==== Input ====
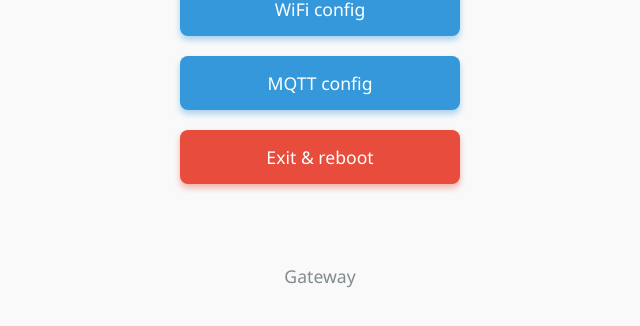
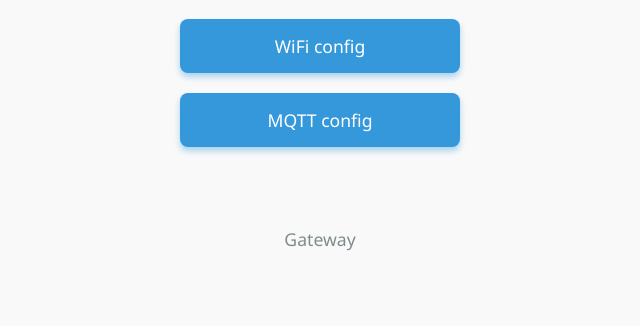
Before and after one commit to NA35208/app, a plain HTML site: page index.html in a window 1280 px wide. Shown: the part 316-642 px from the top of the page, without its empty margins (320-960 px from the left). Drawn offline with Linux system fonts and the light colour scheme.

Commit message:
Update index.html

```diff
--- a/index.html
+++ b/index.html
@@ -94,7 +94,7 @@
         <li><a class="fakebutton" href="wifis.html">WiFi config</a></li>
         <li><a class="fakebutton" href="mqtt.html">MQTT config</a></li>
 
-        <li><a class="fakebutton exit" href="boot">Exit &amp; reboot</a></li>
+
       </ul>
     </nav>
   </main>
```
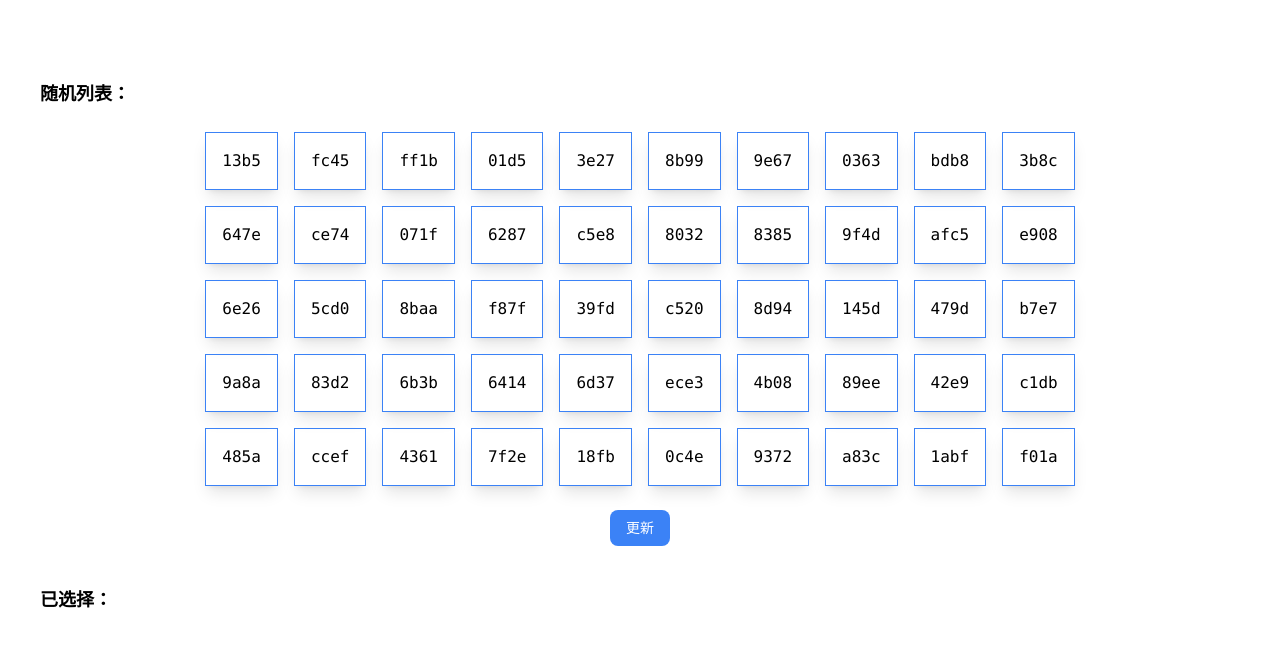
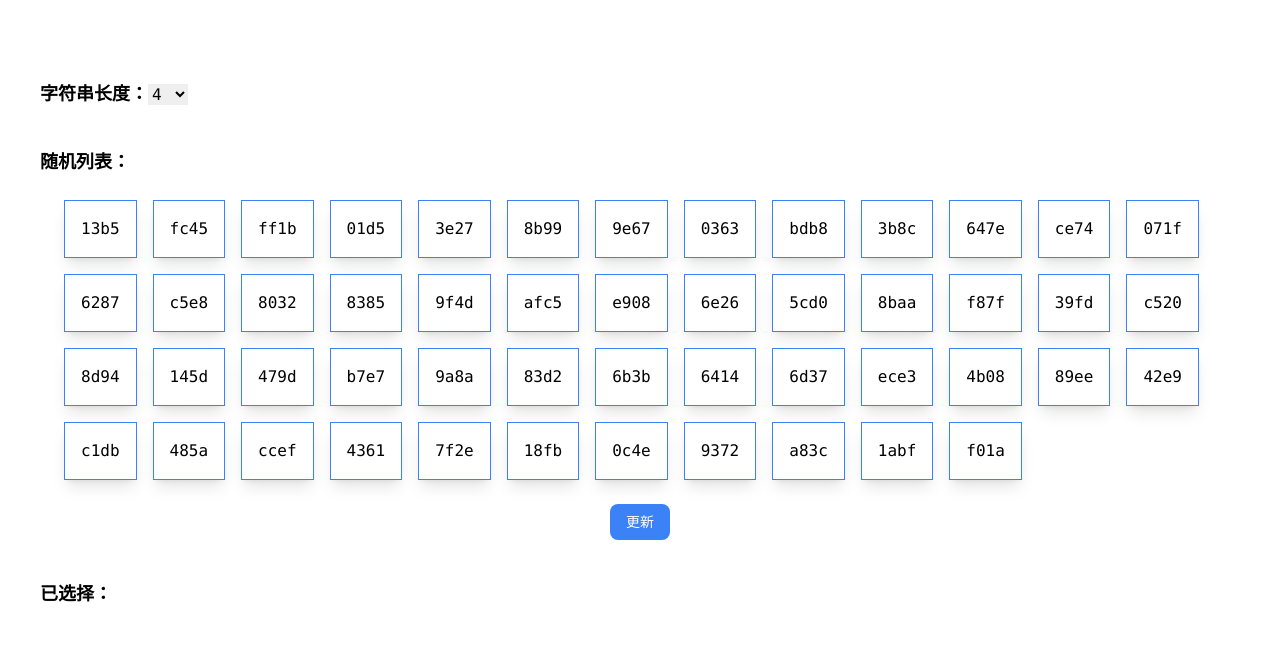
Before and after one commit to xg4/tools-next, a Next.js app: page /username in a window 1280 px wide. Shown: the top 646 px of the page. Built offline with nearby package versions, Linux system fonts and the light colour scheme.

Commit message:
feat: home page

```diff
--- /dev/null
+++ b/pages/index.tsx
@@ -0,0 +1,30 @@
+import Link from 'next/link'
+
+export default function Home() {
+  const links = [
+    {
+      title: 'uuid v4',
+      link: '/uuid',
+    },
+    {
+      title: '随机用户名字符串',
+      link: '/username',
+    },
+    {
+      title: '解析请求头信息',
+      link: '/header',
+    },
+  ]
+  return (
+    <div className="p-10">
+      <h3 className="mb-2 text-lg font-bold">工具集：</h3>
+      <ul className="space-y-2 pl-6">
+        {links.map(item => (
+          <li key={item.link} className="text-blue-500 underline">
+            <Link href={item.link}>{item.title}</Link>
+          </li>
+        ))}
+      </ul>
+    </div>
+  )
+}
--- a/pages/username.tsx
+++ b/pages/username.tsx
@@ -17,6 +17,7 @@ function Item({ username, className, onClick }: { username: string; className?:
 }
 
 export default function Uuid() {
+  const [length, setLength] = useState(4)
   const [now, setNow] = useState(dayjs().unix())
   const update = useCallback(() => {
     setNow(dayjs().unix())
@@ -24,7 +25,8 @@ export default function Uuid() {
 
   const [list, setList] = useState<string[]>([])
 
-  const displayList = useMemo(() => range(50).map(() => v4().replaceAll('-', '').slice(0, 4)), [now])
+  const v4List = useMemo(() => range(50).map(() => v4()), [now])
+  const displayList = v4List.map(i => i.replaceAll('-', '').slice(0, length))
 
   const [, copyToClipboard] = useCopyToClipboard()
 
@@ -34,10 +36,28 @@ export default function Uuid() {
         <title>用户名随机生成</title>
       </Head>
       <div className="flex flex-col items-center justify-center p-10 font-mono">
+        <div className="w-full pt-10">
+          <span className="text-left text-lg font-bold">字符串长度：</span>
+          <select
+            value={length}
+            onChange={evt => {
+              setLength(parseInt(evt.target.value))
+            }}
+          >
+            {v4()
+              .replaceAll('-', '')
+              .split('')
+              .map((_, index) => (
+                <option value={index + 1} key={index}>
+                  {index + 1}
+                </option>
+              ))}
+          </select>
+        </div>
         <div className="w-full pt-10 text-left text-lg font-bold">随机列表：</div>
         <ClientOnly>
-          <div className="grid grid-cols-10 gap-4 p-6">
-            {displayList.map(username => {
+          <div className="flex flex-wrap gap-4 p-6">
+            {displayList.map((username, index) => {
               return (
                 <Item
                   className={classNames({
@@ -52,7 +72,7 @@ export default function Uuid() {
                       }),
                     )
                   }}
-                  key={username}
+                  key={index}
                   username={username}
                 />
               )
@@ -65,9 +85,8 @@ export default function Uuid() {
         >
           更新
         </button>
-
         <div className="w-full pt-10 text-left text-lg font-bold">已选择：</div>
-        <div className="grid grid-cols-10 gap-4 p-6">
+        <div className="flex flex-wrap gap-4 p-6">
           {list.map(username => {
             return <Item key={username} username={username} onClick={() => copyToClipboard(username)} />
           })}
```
====
> **Assignment**
Once the pictures are dropped, repeat the data above exactly.

> **Output below**
Before and after one commit to NA35208/app, a plain HTML site: page index.html in a window 1280 px wide. Shown: the part 316-642 px from the top of the page, without its empty margins (320-960 px from the left). Drawn offline with Linux system fonts and the light colour scheme.

Commit message:
Update index.html

```diff
--- a/index.html
+++ b/index.html
@@ -94,7 +94,7 @@
         <li><a class="fakebutton" href="wifis.html">WiFi config</a></li>
         <li><a class="fakebutton" href="mqtt.html">MQTT config</a></li>
 
-        <li><a class="fakebutton exit" href="boot">Exit &amp; reboot</a></li>
+
       </ul>
     </nav>
   </main>
```
Before and after one commit to xg4/tools-next, a Next.js app: page /username in a window 1280 px wide. Shown: the top 646 px of the page. Built offline with nearby package versions, Linux system fonts and the light colour scheme.

Commit message:
feat: home page

```diff
--- /dev/null
+++ b/pages/index.tsx
@@ -0,0 +1,30 @@
+import Link from 'next/link'
+
+export default function Home() {
+  const links = [
+    {
+      title: 'uuid v4',
+      link: '/uuid',
+    },
+    {
+      title: '随机用户名字符串',
+      link: '/username',
+    },
+    {
+      title: '解析请求头信息',
+      link: '/header',
+    },
+  ]
+  return (
+    <div className="p-10">
+      <h3 className="mb-2 text-lg font-bold">工具集：</h3>
+      <ul className="space-y-2 pl-6">
+        {links.map(item => (
+          <li key={item.link} className="text-blue-500 underline">
+            <Link href={item.link}>{item.title}</Link>
+          </li>
+        ))}
+      </ul>
+    </div>
+  )
+}
--- a/pages/username.tsx
+++ b/pages/username.tsx
@@ -17,6 +17,7 @@ function Item({ username, className, onClick }: { username: string; className?:
 }
 
 export default function Uuid() {
+  const [length, setLength] = useState(4)
   const [now, setNow] = useState(dayjs().unix())
   const update = useCallback(() => {
     setNow(dayjs().unix())
@@ -24,7 +25,8 @@ export default function Uuid() {
 
   const [list, setList] = useState<string[]>([])
 
-  const displayList = useMemo(() => range(50).map(() => v4().replaceAll('-', '').slice(0, 4)), [now])
+  const v4List = useMemo(() => range(50).map(() => v4()), [now])
+  const displayList = v4List.map(i => i.replaceAll('-', '').slice(0, length))
 
   const [, copyToClipboard] = useCopyToClipboard()
 
@@ -34,10 +36,28 @@ export default function Uuid() {
         <title>用户名随机生成</title>
       </Head>
       <div className="flex flex-col items-center justify-center p-10 font-mono">
+        <div className="w-full pt-10">
+          <span className="text-left text-lg font-bold">字符串长度：</span>
+          <select
+            value={length}
+            onChange={evt => {
+              setLength(parseInt(evt.target.value))
+            }}
+          >
+            {v4()
+              .replaceAll('-', '')
+              .split('')
+              .map((_, index) => (
+                <option value={index + 1} key={index}>
+                  {index + 1}
+                </option>
+              ))}
+          </select>
+        </div>
         <div className="w-full pt-10 text-left text-lg font-bold">随机列表：</div>
         <ClientOnly>
-          <div className="grid grid-cols-10 gap-4 p-6">
-            {displayList.map(username => {
+          <div className="flex flex-wrap gap-4 p-6">
+            {displayList.map((username, index) => {
               return (
                 <Item
                   className={classNames({
@@ -52,7 +72,7 @@ export default function Uuid() {
                       }),
                     )
                   }}
-                  key={username}
+                  key={index}
                   username={username}
                 />
               )
@@ -65,9 +85,8 @@ export default function Uuid() {
         >
           更新
         </button>
-
         <div className="w-full pt-10 text-left text-lg font-bold">已选择：</div>
-        <div className="grid grid-cols-10 gap-4 p-6">
+        <div className="flex flex-wrap gap-4 p-6">
           {list.map(username => {
             return <Item key={username} username={username} onClick={() => copyToClipboard(username)} />
           })}
```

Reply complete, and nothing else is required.